Temple administration officials have targeted incomplete grades, class withdrawals and repeated classes in a proposal that could change the University’s grade and grade point average policies.
“The average debt undergraduates are leaving college with is $16,000,” said Stephen Zelnick, vice provost for Undergraduate Studies. “At Temple that number is $28,000. This tells us it’s taking students too long to graduate because of retaking courses, withdrawals and taking incompletes.”
|These are the top 10 courses in which students received incompletes and the top 10 courses from which students withdrew in 2001.
Stephen Zelnick, Vice Provost for Undergraduate Studies
To bring down student debt the Educational Programs and Policies Committee of the faculty senate has made recommendations that would fill in this gap and help students realize what they can face by choosing the wrong curriculum.
If passed, these recommendations would:
“The idea is to make students think harder about whether they’re in the right place and in the right curricula,” Zelnick said.
Each semester there are 4,000 withdrawals at Temple. Zelnick said Temple is at fault for inviting students to make wrong choices by having them pay for full-time tuition. Students take that fifth class on the speculation, he said, that all they have to do is drop it if they’re not doing well.
“This is a sensible strategy,” he said, “but it delays graduation. Temple has a four-year graduation rate of 18 percent. The policy is meant to say to students finish what you started, make progress, graduate early and don’t accumulate debt. We want them to be sensible about their academic choices.”
The committee has proposed the 12 weeks students have to withdraw from classes be cut to nine and the unlimited number of undergraduate withdrawals be limited to five.
“This is for the benefit of the student who wants to go on to grad school,” said Jacqueline Resavage, the University’s Registrar. “Consistent withdrawals look bad on transcripts.”
To receive an incomplete there must be something exceptional that has happened to prevent the student from finishing the course, said Resavage.
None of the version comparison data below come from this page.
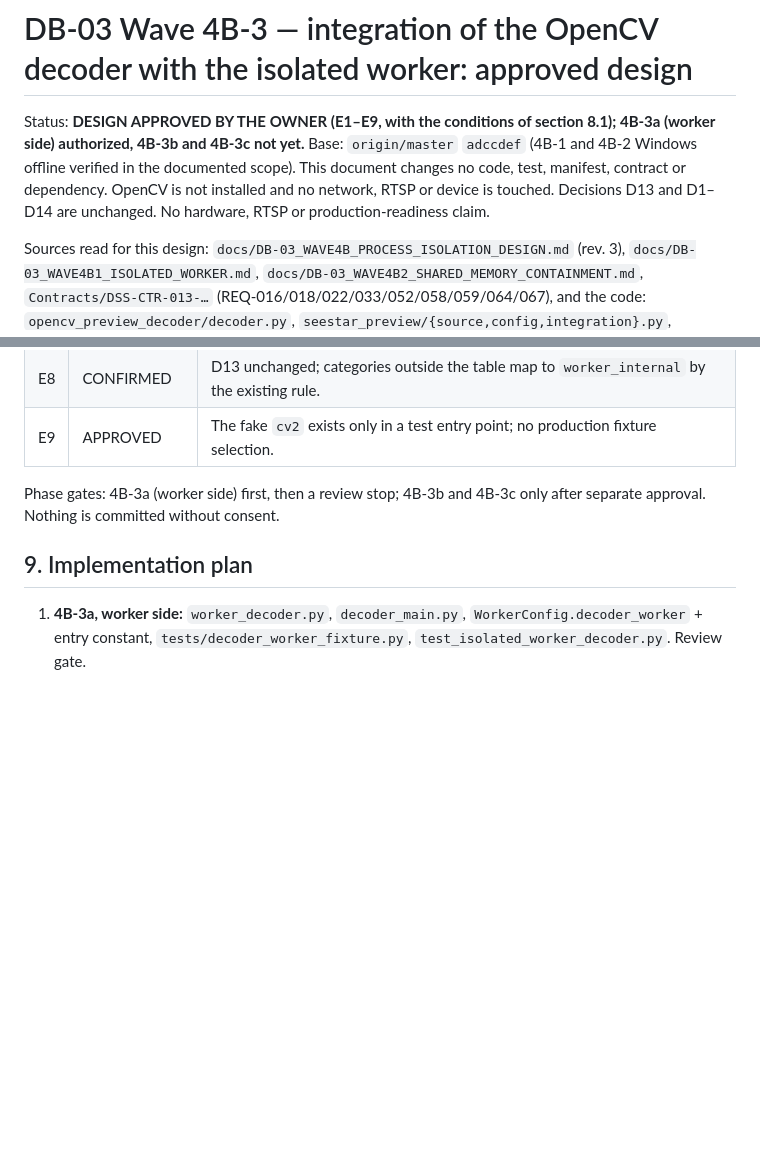
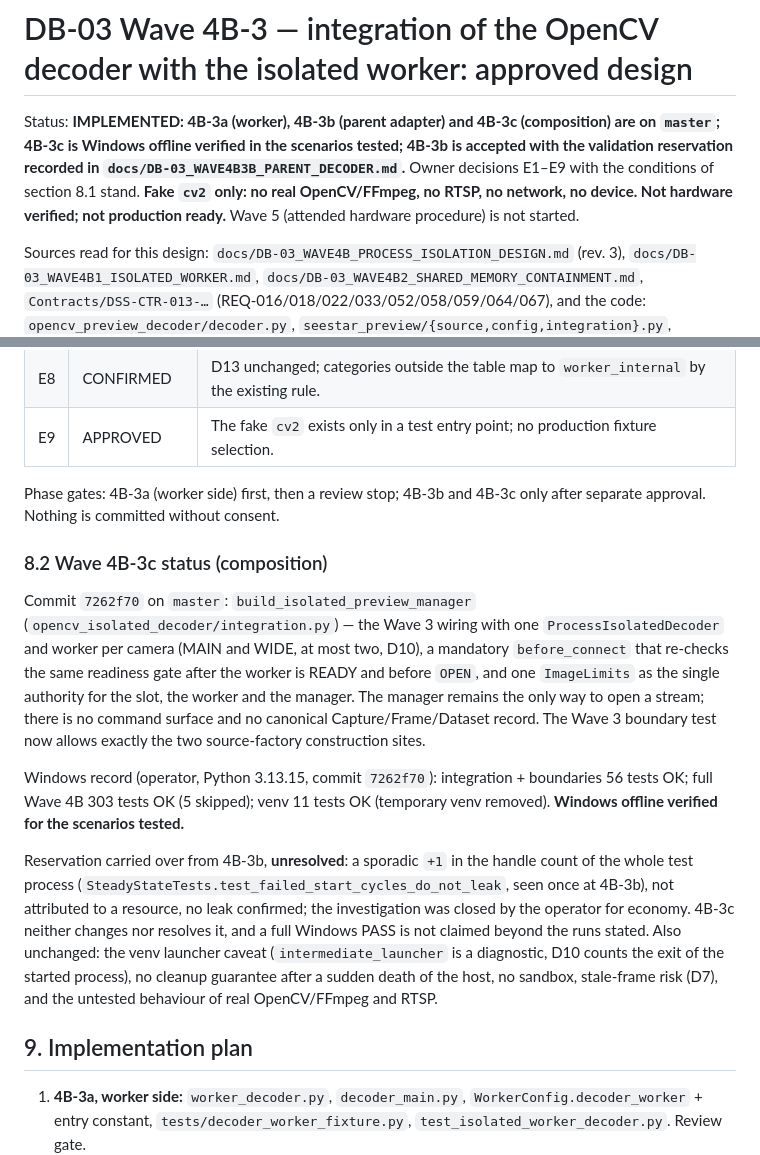
Before and after one commit to TheStructureNavigator/TSNDSS, a Markdown page: docs/DB-03_WAVE4B3_INTEGRATION_DESIGN.md, 2 parts joined by grey strips. Drawn GitHub-style; blank space fills up the shorter version.

Commit message:
docs: record DB-03 Wave 4B-3c as Windows offline verified
Operator results on Windows, Python 3.13.15, commit 7262f70: integration and
boundary tests 56 OK, full Wave 4B 303 OK (5 skipped), venv 11 OK. Scope limited
to the tested scenarios: fake cv2 only, no real OpenCV/FFmpeg/RTSP or hardware,
not production ready. The 4B-3b reservation (sporadic +1 handle, unresolved) is
carried over unchanged. Documentation only.

Co-Authored-By: Claude Sonnet 5.5 <noreply@anthropic.com>
Claude-Session: https://claude.ai/code/session_01DRYf7puWPqVt7jDzXfBtyz

```diff
--- a/docs/DB-03_WAVE4B3_INTEGRATION_DESIGN.md
+++ b/docs/DB-03_WAVE4B3_INTEGRATION_DESIGN.md
@@ -1,6 +1,6 @@
 # DB-03 Wave 4B-3 — integration of the OpenCV decoder with the isolated worker: approved design
 
-Status: **DESIGN APPROVED BY THE OWNER (E1–E9, with the conditions of section 8.1); 4B-3a (worker side) authorized, 4B-3b and 4B-3c not yet.** Base: `origin/master` `adccdef` (4B-1 and 4B-2 Windows offline verified in the documented scope). This document changes no code, test, manifest, contract or dependency. OpenCV is not installed and no network, RTSP or device is touched. Decisions D13 and D1–D14 are unchanged. No hardware, RTSP or production-readiness claim.
+Status: **IMPLEMENTED: 4B-3a (worker), 4B-3b (parent adapter) and 4B-3c (composition) are on `master`; 4B-3c is Windows offline verified in the scenarios tested; 4B-3b is accepted with the validation reservation recorded in `docs/DB-03_WAVE4B3B_PARENT_DECODER.md`.** Owner decisions E1–E9 with the conditions of section 8.1 stand. **Fake `cv2` only: no real OpenCV/FFmpeg, no RTSP, no network, no device. Not hardware verified; not production ready.** Wave 5 (attended hardware procedure) is not started.
 
 Sources read for this design: `docs/DB-03_WAVE4B_PROCESS_ISOLATION_DESIGN.md` (rev. 3), `docs/DB-03_WAVE4B1_ISOLATED_WORKER.md`, `docs/DB-03_WAVE4B2_SHARED_MEMORY_CONTAINMENT.md`, `Contracts/DSS-CTR-013-…` (REQ-016/018/022/033/052/058/059/064/067), and the code: `opencv_preview_decoder/decoder.py`, `seestar_preview/{source,config,integration}.py`, `device_runtime/{preview_stream,preview_manager,preview_models,preview_readiness}.py`, and the 4B-1/4B-2 package as it is now. Where the design document and the code differ, the code wins and the difference is stated.
 
@@ -134,6 +134,14 @@ If E1–E9 are approved as recommended, no frozen 4B-1/4B-2 *behavior* changes:
 
 Phase gates: 4B-3a (worker side) first, then a review stop; 4B-3b and 4B-3c only after separate approval. Nothing is committed without consent.
 
+### 8.2 Wave 4B-3c status (composition)
+
+Commit `7262f70` on `master`: `build_isolated_preview_manager` (`opencv_isolated_decoder/integration.py`) — the Wave 3 wiring with one `ProcessIsolatedDecoder` and worker per camera (MAIN and WIDE, at most two, D10), a mandatory `before_connect` that re-checks the same readiness gate after the worker is READY and before `OPEN`, and one `ImageLimits` as the single authority for the slot, the worker and the manager. The manager remains the only way to open a stream; there is no command surface and no canonical Capture/Frame/Dataset record. The Wave 3 boundary test now allows exactly the two source-factory construction sites.
+
+Windows record (operator, Python 3.13.15, commit `7262f70`): integration + boundaries 56 tests OK; full Wave 4B 303 tests OK (5 skipped); venv 11 tests OK (temporary venv removed). **Windows offline verified for the scenarios tested.**
+
+Reservation carried over from 4B-3b, **unresolved**: a sporadic `+1` in the handle count of the whole test process (`SteadyStateTests.test_failed_start_cycles_do_not_leak`, seen once at 4B-3b), not attributed to a resource, no leak confirmed; the investigation was closed by the operator for economy. 4B-3c neither changes nor resolves it, and a full Windows PASS is not claimed beyond the runs stated. Also unchanged: the venv launcher caveat (`intermediate_launcher` is a diagnostic, D10 counts the exit of the started process), no cleanup guarantee after a sudden death of the host, no sandbox, stale-frame risk (D7), and the untested behaviour of real OpenCV/FFmpeg and RTSP.
+
 ## 9. Implementation plan
 
 1. **4B-3a, worker side:** `worker_decoder.py`, `decoder_main.py`, `WorkerConfig.decoder_worker` + entry constant, `tests/decoder_worker_fixture.py`, `test_isolated_worker_decoder.py`. Review gate.
```
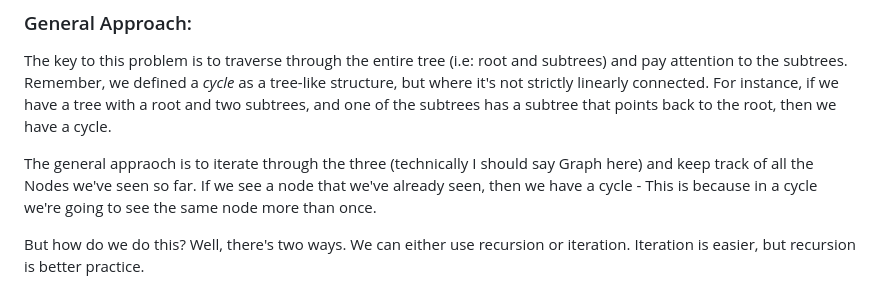
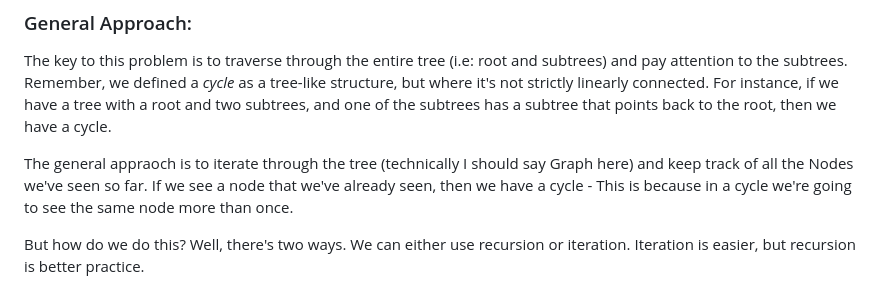
Before and after one commit to IbraTech04/CSC148-FSG-Slides-2024, a Markdown page: Week 8 - Trees/solutions.md, the part around the change. Drawn GitHub-style.

```diff
--- a/Week 8 - Trees/solutions.md
+++ b/Week 8 - Trees/solutions.md
@@ -13,7 +13,7 @@ The trick for this question was to decide which approach to use to solve the pro
 ### General Approach:
 The key to this problem is to traverse through the entire tree (i.e: root and subtrees) and pay attention to the subtrees. Remember, we defined a *cycle* as a tree-like structure, but where it's not strictly linearly connected. For instance, if we have a tree with a root and two subtrees, and one of the subtrees has a subtree that points back to the root, then we have a cycle.
 
-The general appraoch is to iterate through the three (technically I should say Graph here) and keep track of all the Nodes we've seen so far. If we see a node that we've already seen, then we have a cycle - This is because in a cycle we're going to see the same node more than once.
+The general appraoch is to iterate through the tree (technically I should say Graph here) and keep track of all the Nodes we've seen so far. If we see a node that we've already seen, then we have a cycle - This is because in a cycle we're going to see the same node more than once.
 
 But how do we do this? Well, there's two ways. We can either use recursion or iteration. Iteration is easier, but recursion is better practice.
 
```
Incomplete grade status requires students to make a contract with the instructor and clear the incomplete by finishing the work within one year of the course’s completion date. The contract should entail how the work will be completed and the grade issued, she said.
But a lot of the students with incompletes are not following that route, Resavage said.
Each academic year the University has 2,000 incompletes filed that go unresolved. Resavage says the numbers are so large because many professors aren’t using the contract.
But Zelnick said incompletes are also from students who don’t feel like doing the needed work to complete the course.
“We have students taking them all over the place and not finishing them,” he said. “What happens at the end of the year when the instructor doesn’t turn in a grade? The answer is nothing. Which is incorrect, something should happen.”
To put an end to these large numbers, the committee originally proposed to automatically change the incomplete to a grade of “F,” Zelnick said. But the committee did not want to take away the faculty’s right to determine what the final grade was, so they recommended notifying the faculty member of the incomplete through the Registrar’s office.
So far it hasn’t worked, Zelnick said. The faculty member receives the notification and does nothing because a contract was not made.
With no sanctions against professors and students for having expired incompletes, Resavage said officials plan to remodel the undergraduate policy to mirror the graduate school.
At the graduate level, she said, incompletes not changed to a final grade are treated as a withdrawal and the student has to retake the class to get credit.
Incompletes can be serious trouble come graduation time, Resavage said. Students should clear up any incomplete grades before applying for graduation because an incomplete can be changed at any time. Even after you graduate it can be changed to an “F” on your transcript, she said.
“Students who are retaking classes to make their GPA look good for medical school are barking up the wrong tree,” Zelnick said. “This is a strategy in error. They’re paying for it in time and money and it’s not getting them where they think they need to go.”
Temple’s policies on retaking courses was changed in the early 1970s to throw out the lowest grade and include all other grades for the course when computing the student’s GPA. In fall 1993 Temple reversed their policy and only counted the best grade for the course.
Temple officials are now proposing a reversal of their initial reversal.
“We have students retaking courses five, six, seven times, sometimes to pass, sometimes to get a better grade,” Zelnick said. “Bad grades sit on the transcript, but aren’t calculated as far as Temple calculates the GPA, but many graduate, law and medical schools will take those retaken classes and recalculate the GPA.”
The recommendations will head to the faculty senate Steering committee at their May meeting and if passed they will move to the floor for a vote.
If the proposal passes, it will not go into effect until it is placed in the undergraduate bulletin for Fall 2003.
Chris Powell can be reached at firstname.lastname@example.org